Russia Rules Out Coordination With OPEC

Russia Rules Out Coordination With OPECRussia Rules Out Coordination With OPEC

Russian Energy Minister Alexander Novak said in a statement he has ruled out possible coordination with OPEC on oil output after a failed attempt to jointly maintain production levels earlier this year.

"We do not discuss the issues of coordination of actions between Russia and OPEC ... We cannot agree on production cuts as we do not have such tools and mechanisms," Novak told Reuters in an interview.

The Organization of Petroleum Exporting Countries and other big oil producers, including Russia, were not able to reach a deal in Doha in April on freezing oil production in order to support falling oil prices.

Global crude oil prices reached a 13-year low of $27 per barrel in January due to oversupply, but have recovered since then to around $50.  The weak price for oil, Moscow's chief export commodity, hit the Russian economy, which shrank by 3.7% last year.

Novak said Russia sees its cooperation with OPEC focusing on the exchange of information and analysis on the global oil market, rather than on coordinating production.

Russian companies have been increasing oil production this year. Novak said he expects domestic oil output at 542-544 million tons this year after it hit 534 million tons (10.73 million barrels per day), a 30-year high, in 2015.

Meeting With Saudis Planned

Novak said he will likely meet new Saudi energy minister Khalid al-Falih at a conference in Algeria at the end of September. It will be their first meeting since Falih was appointed in May, taking over from veteran minister Ali al-Naimi.

"Obviously, we will discuss the situation on the global oil market," he said, adding that they will also look into the possibility of joint energy projects in Russia, Saudi Arabia and third countries.

Novak said Russia is sticking to its forecast that the oil price will average between $40 and $50 this year.

The Russian minister said he expected global oil markets would balance out by mid- or end-2017, with a lot depending on Saudi Arabia's policy.
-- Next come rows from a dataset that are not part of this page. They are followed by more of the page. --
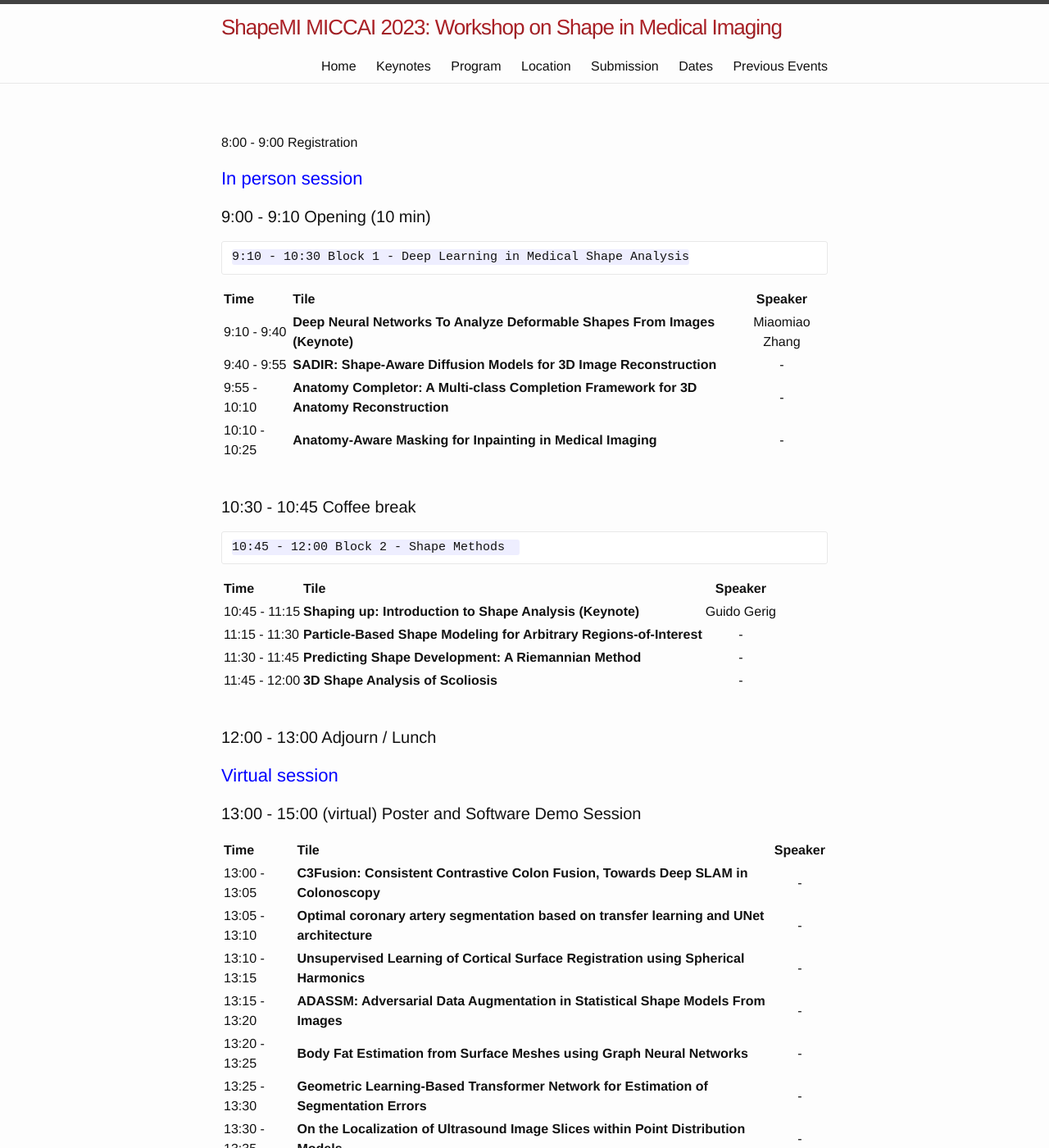
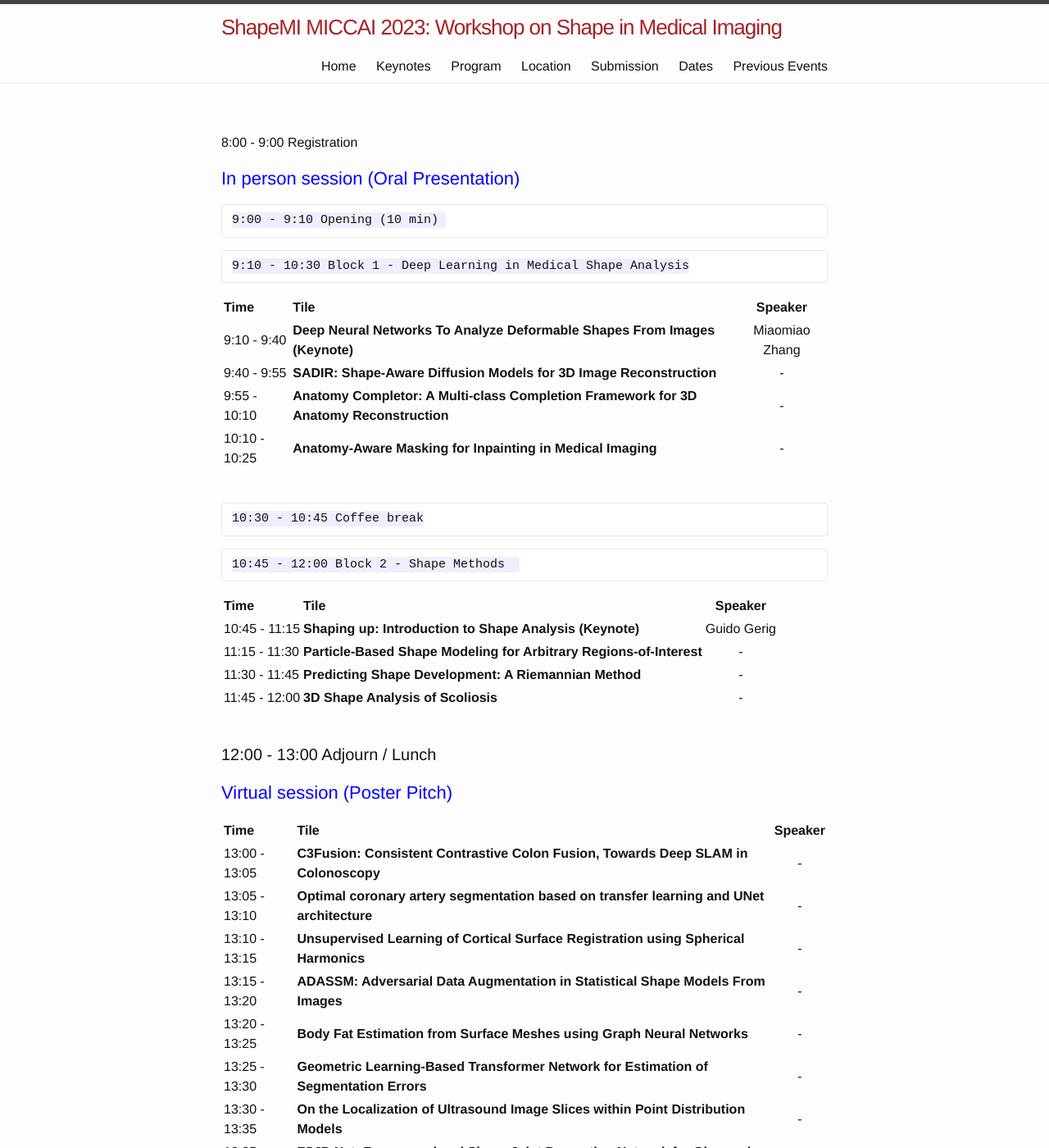
Before and after one commit to shapemi/shapemi.github.io, a Jekyll site: the page built from program/index.md, in a window 1280 px wide and 1400 px high. Shown: the whole window at 82% size. Built offline with Jekyll 4.4.1, drawn with Linux system fonts in a browser that asks for light colours; our own code applies the rules of GitHub Pages for plain Markdown files.

Commit message:
Update index.md

````diff
--- a/program/index.md
+++ b/program/index.md
@@ -1,9 +1,11 @@
 
 8:00 - 9:00 Registration
 
-# <span style="color:blue">In person session</span> <br>
+# <span style="color:blue">In person session (Oral Presentation) </span> <br>
 
-## 9:00 - 9:10 Opening (10 min) <br>
+```
+9:00 - 9:10 Opening (10 min)
+```
 
 ```
 9:10 - 10:30 Block 1 - Deep Learning in Medical Shape Analysis
@@ -18,7 +20,9 @@
 
 <br>
 
-## 10:30 - 10:45 Coffee break <br>
+```
+10:30 - 10:45 Coffee break
+```
 
 ```
 10:45 - 12:00 Block 2 - Shape Methods
@@ -36,10 +40,9 @@
 
 ## 12:00 - 13:00 Adjourn / Lunch <br>
 
-# <span style="color:blue">Virtual session </span> <br>
+# <span style="color:blue">Virtual session (Poster Pitch) </span> <br>
 
 
-## 13:00 - 15:00 (virtual) Poster and Software Demo Session
 
 | Time   |      Tile      |  Speaker |
 |:--------------|:-------------------------|:---------:|
````
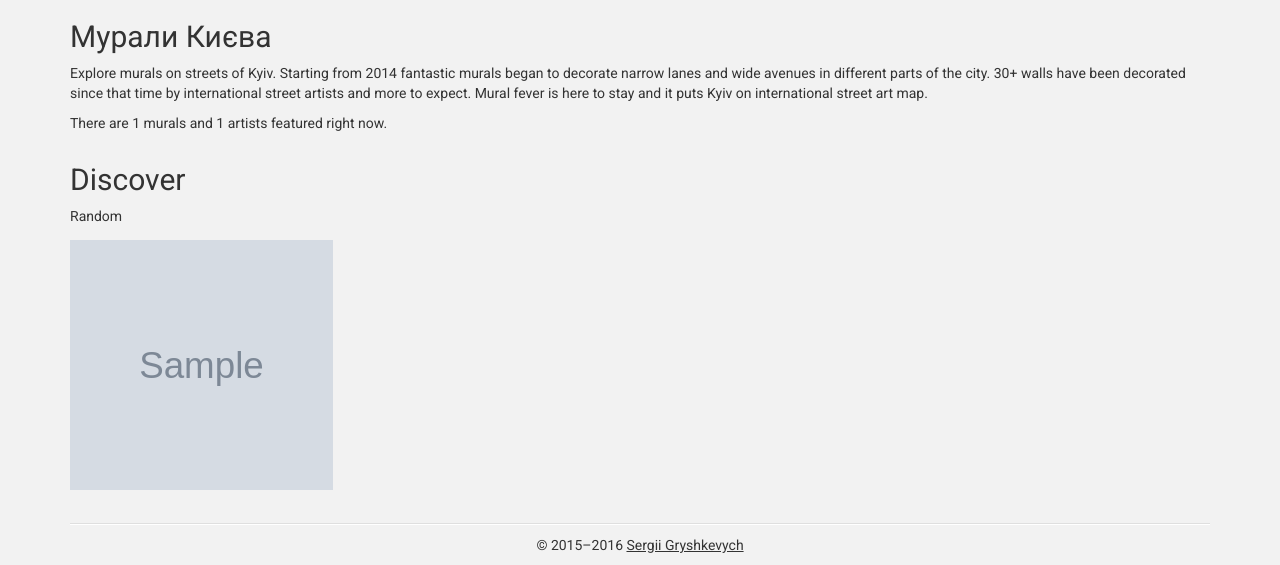
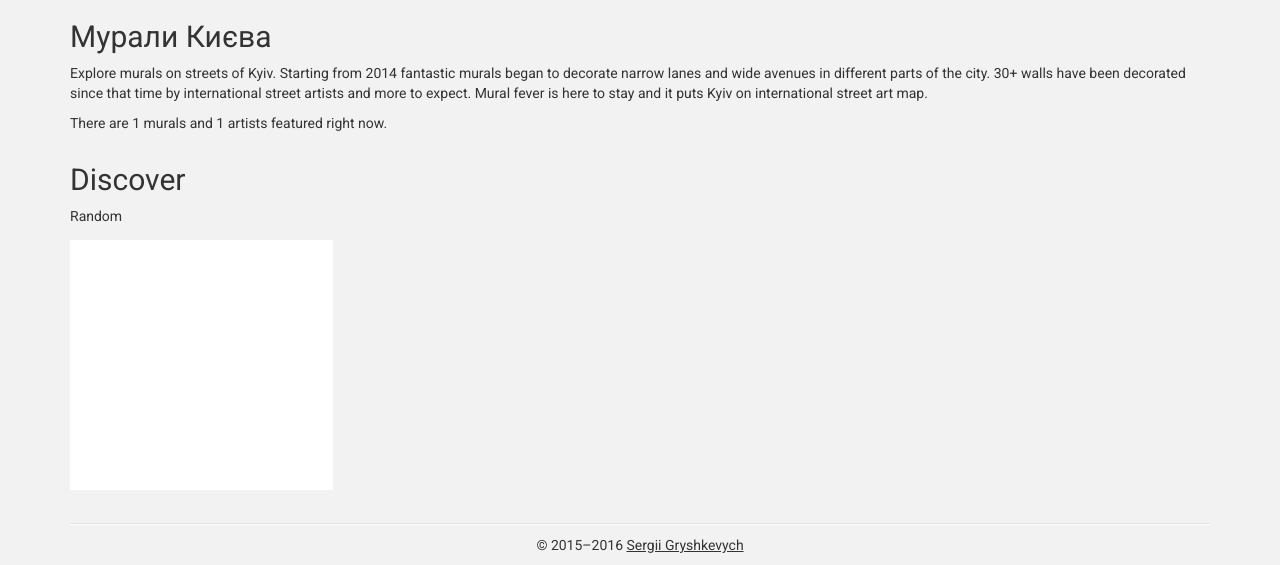
Before and after one commit to grishasergii/kyivmural, a Flask app: page /uk/index in a window 1280 px wide. Shown: the part 552-1117 px from the top of the page. Run offline with Flask 2, Linux system fonts and the light colour scheme; tables that the repository leaves empty hold one stand-in row (Sample ...); some libraries are stand-ins or nearby versions.

Commit message:
temporary disabled random murals

```diff
--- a/app/templates/index.html
+++ b/app/templates/index.html
@@ -67,7 +67,7 @@
             {% for m in random_murals %}
                 <div class="col-sm-3">
                     <a href="{{ url_for('main.mural', mural_id=m.id) }}">
-                        <div class="thumbnail no-margin" style="background-image: url('{{ url_for('static', filename='mural_img/' + m.photos[0].file_name) }}')">
+                        <div class="thumbnail no-margin" style="">
                         </div>
                     </a>
                 </div>
```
Novak added that global oil stockpiles have reached 3 billion barrels, of which 500 million barrels he called "excessive" and warned that it will take a long time before they leave the market.